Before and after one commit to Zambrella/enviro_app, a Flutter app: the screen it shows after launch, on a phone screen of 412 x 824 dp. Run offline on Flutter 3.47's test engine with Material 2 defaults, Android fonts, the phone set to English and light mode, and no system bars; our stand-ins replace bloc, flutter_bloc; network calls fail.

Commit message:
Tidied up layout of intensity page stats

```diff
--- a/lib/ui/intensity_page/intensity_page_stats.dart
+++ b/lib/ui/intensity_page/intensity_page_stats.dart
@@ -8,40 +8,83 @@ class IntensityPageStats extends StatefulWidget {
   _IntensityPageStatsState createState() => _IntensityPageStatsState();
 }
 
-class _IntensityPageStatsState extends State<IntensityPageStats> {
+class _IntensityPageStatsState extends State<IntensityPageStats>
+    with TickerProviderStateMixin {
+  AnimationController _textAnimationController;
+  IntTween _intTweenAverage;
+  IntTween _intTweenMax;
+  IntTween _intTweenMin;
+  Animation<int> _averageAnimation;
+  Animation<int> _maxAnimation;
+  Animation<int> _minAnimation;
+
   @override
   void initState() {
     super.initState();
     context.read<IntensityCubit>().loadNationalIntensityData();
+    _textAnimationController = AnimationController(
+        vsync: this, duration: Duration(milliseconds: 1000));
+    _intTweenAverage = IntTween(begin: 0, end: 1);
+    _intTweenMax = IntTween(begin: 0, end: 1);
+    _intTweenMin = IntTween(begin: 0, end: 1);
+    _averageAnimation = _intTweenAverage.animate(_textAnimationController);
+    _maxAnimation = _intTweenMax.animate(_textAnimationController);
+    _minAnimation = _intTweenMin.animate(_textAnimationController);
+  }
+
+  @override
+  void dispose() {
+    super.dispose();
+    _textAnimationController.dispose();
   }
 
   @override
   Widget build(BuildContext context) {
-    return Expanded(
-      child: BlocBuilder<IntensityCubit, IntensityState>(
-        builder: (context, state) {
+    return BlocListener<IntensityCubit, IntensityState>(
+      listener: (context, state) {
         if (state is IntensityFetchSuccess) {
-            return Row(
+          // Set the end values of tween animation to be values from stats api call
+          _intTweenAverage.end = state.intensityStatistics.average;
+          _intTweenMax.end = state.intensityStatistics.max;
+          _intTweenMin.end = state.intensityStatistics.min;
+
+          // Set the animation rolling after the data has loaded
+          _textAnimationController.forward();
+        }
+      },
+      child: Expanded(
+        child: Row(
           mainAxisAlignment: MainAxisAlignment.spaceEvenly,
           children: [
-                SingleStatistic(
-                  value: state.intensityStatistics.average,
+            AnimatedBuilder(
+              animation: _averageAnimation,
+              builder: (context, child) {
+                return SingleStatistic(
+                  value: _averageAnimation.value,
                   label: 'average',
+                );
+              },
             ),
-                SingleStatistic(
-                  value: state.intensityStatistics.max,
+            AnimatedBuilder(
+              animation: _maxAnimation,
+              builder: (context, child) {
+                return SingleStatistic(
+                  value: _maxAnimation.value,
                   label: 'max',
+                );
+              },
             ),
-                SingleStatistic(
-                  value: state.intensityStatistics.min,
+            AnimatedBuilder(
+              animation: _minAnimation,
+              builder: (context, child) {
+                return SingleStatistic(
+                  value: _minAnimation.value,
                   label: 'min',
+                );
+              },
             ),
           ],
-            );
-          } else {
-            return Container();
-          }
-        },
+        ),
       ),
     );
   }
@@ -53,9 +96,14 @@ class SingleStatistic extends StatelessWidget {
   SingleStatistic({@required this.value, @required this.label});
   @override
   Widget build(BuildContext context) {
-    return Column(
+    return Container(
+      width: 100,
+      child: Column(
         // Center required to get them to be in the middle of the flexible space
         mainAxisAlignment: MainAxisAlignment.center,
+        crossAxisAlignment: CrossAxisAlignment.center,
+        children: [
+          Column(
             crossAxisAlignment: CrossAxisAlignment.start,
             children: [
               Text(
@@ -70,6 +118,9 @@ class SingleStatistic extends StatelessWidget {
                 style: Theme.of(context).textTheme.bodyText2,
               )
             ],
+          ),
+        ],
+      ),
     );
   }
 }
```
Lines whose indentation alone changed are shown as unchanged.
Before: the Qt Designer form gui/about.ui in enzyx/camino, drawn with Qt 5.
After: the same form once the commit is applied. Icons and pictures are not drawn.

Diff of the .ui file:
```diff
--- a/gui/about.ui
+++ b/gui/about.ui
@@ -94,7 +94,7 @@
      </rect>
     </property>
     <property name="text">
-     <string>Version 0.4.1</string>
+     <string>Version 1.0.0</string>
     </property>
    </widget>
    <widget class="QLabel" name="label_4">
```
____________
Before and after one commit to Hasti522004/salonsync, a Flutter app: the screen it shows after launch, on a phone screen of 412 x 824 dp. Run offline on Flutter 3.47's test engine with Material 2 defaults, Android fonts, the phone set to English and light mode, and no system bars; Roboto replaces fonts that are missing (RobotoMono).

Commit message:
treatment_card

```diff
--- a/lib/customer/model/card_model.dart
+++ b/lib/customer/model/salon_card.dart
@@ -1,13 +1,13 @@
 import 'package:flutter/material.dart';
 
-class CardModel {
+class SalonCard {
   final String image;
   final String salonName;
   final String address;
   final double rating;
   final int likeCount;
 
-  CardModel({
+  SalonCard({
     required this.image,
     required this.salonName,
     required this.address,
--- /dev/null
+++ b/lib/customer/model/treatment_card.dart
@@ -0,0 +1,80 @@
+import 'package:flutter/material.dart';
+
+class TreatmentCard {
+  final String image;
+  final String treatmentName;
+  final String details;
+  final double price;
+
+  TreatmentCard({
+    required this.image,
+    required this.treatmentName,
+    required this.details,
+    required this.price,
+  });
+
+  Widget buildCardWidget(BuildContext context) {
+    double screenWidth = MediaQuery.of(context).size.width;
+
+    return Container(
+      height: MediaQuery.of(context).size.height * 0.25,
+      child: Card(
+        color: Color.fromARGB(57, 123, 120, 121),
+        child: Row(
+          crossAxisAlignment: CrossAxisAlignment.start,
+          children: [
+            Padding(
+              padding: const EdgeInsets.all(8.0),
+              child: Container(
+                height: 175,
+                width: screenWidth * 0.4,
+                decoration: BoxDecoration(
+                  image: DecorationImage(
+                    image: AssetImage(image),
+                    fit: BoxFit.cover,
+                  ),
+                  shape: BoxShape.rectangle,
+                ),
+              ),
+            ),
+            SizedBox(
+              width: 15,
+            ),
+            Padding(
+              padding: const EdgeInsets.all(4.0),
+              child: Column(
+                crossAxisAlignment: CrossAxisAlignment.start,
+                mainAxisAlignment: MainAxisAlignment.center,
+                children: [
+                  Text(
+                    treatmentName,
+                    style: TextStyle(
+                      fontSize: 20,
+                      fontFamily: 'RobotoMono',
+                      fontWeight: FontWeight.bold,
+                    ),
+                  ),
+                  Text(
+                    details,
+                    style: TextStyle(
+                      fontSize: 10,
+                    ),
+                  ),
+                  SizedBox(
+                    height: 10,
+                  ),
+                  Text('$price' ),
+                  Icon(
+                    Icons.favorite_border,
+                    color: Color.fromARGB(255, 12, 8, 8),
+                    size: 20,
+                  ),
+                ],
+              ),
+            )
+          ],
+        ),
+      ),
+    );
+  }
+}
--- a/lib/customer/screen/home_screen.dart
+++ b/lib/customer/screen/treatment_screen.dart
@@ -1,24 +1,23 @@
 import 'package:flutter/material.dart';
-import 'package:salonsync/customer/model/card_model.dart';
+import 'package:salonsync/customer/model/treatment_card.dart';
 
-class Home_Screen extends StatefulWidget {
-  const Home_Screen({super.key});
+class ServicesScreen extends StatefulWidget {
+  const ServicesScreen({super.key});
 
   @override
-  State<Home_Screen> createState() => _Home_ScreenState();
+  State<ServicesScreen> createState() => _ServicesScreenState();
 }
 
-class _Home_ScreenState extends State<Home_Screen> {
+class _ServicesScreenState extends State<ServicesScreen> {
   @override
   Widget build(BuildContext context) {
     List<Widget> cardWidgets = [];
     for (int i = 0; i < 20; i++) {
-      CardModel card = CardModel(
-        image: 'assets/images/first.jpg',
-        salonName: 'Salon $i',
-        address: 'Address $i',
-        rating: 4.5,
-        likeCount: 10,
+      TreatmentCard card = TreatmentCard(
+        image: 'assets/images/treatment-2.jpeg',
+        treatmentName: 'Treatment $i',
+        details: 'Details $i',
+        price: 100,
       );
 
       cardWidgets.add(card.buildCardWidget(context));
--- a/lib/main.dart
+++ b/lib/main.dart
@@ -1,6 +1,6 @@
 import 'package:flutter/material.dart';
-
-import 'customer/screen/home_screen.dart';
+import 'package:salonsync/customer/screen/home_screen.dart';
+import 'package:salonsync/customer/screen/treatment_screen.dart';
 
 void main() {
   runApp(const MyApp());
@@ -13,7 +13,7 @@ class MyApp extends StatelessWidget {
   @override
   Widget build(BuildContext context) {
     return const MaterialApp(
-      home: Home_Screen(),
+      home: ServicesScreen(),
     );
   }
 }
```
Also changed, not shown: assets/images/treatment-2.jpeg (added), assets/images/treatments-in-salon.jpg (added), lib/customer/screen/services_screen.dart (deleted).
____________
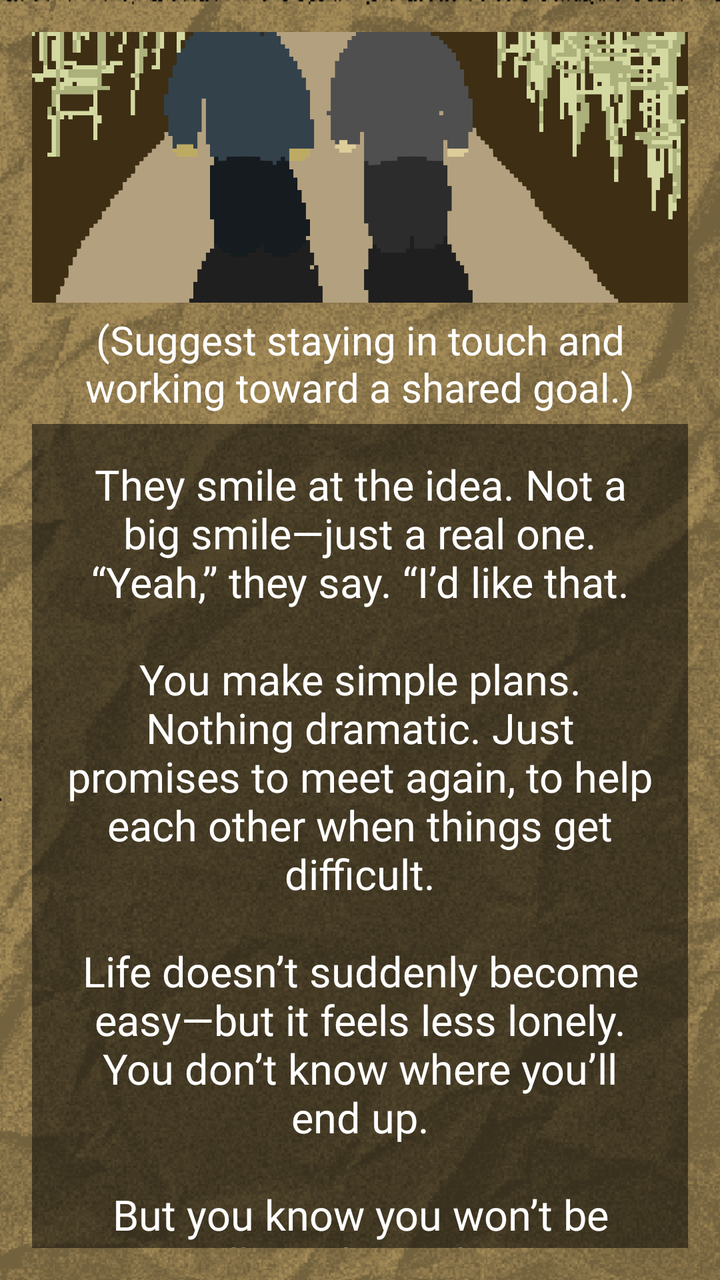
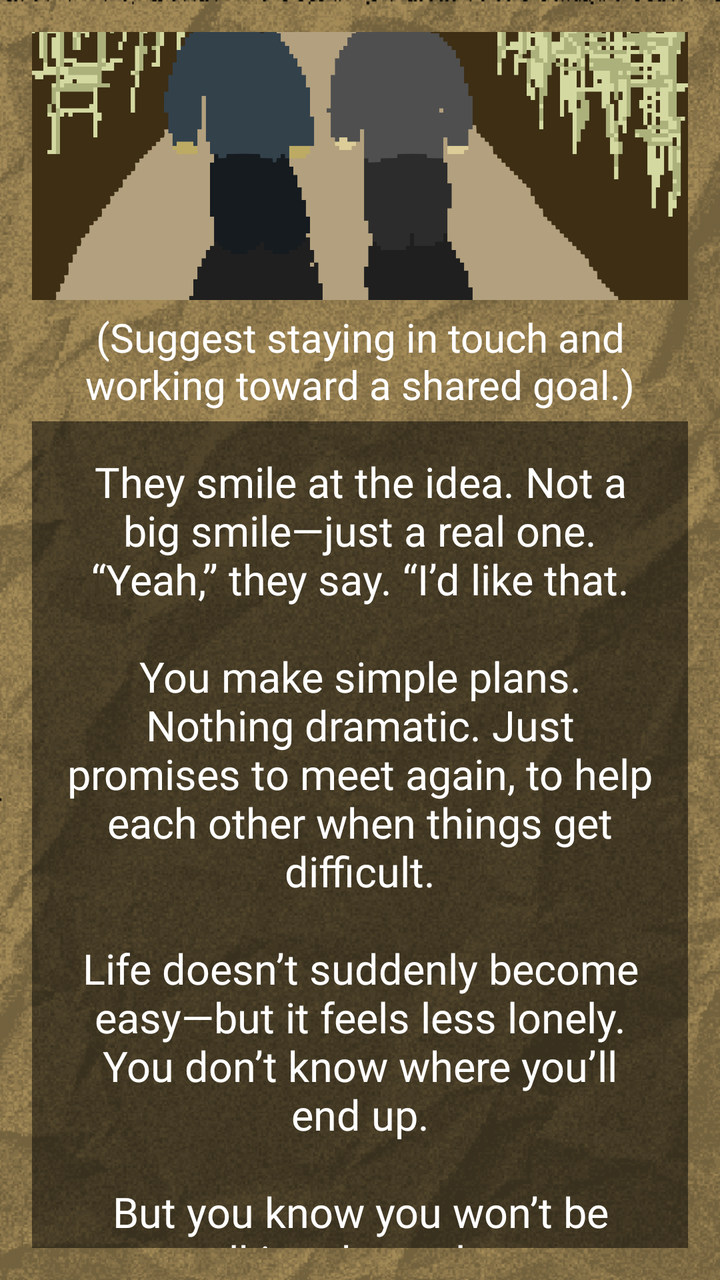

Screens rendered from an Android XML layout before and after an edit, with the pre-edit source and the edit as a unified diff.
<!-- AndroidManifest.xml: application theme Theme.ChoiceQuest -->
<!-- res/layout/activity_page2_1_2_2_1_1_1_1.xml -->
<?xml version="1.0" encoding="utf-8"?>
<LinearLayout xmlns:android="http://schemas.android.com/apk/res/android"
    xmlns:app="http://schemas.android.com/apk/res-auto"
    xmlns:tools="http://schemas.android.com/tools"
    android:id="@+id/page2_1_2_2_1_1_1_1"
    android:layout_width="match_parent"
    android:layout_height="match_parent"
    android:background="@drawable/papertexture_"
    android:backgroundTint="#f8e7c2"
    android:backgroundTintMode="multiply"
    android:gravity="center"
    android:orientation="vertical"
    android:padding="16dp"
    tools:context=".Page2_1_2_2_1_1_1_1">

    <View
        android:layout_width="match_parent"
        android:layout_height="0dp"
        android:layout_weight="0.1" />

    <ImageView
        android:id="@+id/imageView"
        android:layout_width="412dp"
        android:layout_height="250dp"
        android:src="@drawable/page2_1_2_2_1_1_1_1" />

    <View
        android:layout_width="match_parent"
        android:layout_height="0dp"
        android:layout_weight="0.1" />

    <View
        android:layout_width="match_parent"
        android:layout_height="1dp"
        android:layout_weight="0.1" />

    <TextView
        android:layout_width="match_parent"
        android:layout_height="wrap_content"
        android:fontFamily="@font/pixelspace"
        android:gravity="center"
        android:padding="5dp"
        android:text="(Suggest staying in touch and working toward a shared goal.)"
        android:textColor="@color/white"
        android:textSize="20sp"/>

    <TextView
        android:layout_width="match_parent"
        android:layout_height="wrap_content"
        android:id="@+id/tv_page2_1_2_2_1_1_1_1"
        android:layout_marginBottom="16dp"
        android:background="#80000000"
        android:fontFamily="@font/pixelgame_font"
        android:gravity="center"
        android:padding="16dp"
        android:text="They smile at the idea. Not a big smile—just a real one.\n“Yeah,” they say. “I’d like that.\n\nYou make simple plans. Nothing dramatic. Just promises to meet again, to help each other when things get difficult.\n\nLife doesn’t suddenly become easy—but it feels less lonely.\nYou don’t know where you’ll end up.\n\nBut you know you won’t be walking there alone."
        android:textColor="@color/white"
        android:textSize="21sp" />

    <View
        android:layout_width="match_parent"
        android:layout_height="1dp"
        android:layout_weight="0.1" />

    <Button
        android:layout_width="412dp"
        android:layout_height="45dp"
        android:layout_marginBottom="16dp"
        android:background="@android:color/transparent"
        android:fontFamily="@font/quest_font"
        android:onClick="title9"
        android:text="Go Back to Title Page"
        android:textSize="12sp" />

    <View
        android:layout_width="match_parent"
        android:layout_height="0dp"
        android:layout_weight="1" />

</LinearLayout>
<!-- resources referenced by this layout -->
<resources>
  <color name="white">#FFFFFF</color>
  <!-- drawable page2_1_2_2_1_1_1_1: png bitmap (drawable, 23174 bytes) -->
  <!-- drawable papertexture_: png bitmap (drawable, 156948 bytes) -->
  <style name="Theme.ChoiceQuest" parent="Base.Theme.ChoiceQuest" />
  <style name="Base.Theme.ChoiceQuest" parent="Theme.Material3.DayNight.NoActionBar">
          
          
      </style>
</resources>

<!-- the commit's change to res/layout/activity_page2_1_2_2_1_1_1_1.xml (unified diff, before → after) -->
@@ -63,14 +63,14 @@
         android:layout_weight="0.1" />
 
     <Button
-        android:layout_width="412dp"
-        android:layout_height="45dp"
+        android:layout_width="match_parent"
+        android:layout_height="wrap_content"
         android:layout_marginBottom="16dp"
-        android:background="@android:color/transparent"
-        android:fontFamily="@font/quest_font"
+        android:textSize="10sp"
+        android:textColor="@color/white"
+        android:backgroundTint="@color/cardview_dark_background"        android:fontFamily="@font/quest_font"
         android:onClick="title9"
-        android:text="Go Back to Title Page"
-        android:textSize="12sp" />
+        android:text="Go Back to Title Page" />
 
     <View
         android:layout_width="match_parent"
____________
## TASK PROMPT
Look through the data above for the string "return" and copy every line where it appears.

## RESULT FOR THIS TASK
-    return Expanded(
+    return BlocListener<IntensityCubit, IntensityState>(
-            return Row(
+                return SingleStatistic(
+                return SingleStatistic(
+                return SingleStatistic(
-            return Container();
-    return Column(
+    return Container(
+    return Container(
     return const MaterialApp(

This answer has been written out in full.